# [Task requirements]
Output all of the entries exactly as they are given.

** Material for the task follows **

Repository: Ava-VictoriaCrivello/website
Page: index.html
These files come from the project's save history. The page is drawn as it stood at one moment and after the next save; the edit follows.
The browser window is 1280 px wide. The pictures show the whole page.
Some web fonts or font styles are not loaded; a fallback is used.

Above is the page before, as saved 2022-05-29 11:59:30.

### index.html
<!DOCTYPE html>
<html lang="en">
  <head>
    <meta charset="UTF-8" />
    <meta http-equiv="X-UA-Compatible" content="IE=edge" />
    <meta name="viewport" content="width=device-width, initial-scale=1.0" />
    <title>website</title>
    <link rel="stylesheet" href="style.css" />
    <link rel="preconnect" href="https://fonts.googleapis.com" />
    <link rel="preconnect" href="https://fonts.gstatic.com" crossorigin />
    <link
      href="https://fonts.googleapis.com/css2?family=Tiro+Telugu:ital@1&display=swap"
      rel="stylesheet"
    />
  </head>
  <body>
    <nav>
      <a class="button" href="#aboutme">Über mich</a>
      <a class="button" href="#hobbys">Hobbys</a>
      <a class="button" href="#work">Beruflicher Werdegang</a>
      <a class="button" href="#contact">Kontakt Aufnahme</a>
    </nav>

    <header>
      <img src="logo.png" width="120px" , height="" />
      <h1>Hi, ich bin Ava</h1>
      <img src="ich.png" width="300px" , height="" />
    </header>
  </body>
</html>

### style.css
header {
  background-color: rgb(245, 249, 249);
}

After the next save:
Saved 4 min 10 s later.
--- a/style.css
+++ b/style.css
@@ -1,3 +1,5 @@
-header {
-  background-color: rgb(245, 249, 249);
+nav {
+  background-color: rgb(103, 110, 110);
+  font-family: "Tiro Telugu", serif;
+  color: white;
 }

** End of Material for the task **

# [Reply]
Repository: Ava-VictoriaCrivello/website
Page: index.html
These files come from the project's save history. The page is drawn as it stood at one moment and after the next save; the edit follows.
The browser window is 1280 px wide. The pictures show the whole page.
Some web fonts or font styles are not loaded; a fallback is used.

Above is the page before, as saved 2022-05-29 11:59:30.

### index.html
<!DOCTYPE html>
<html lang="en">
  <head>
    <meta charset="UTF-8" />
    <meta http-equiv="X-UA-Compatible" content="IE=edge" />
    <meta name="viewport" content="width=device-width, initial-scale=1.0" />
    <title>website</title>
    <link rel="stylesheet" href="style.css" />
    <link rel="preconnect" href="https://fonts.googleapis.com" />
    <link rel="preconnect" href="https://fonts.gstatic.com" crossorigin />
    <link
      href="https://fonts.googleapis.com/css2?family=Tiro+Telugu:ital@1&display=swap"
      rel="stylesheet"
    />
  </head>
  <body>
    <nav>
      <a class="button" href="#aboutme">Über mich</a>
      <a class="button" href="#hobbys">Hobbys</a>
      <a class="button" href="#work">Beruflicher Werdegang</a>
      <a class="button" href="#contact">Kontakt Aufnahme</a>
    </nav>

    <header>
      <img src="logo.png" width="120px" , height="" />
      <h1>Hi, ich bin Ava</h1>
      <img src="ich.png" width="300px" , height="" />
    </header>
  </body>
</html>

### style.css
header {
  background-color: rgb(245, 249, 249);
}

After the next save:
Saved 4 min 10 s later.
--- a/style.css
+++ b/style.css
@@ -1,3 +1,5 @@
-header {
-  background-color: rgb(245, 249, 249);
+nav {
+  background-color: rgb(103, 110, 110);
+  font-family: "Tiro Telugu", serif;
+  color: white;
 }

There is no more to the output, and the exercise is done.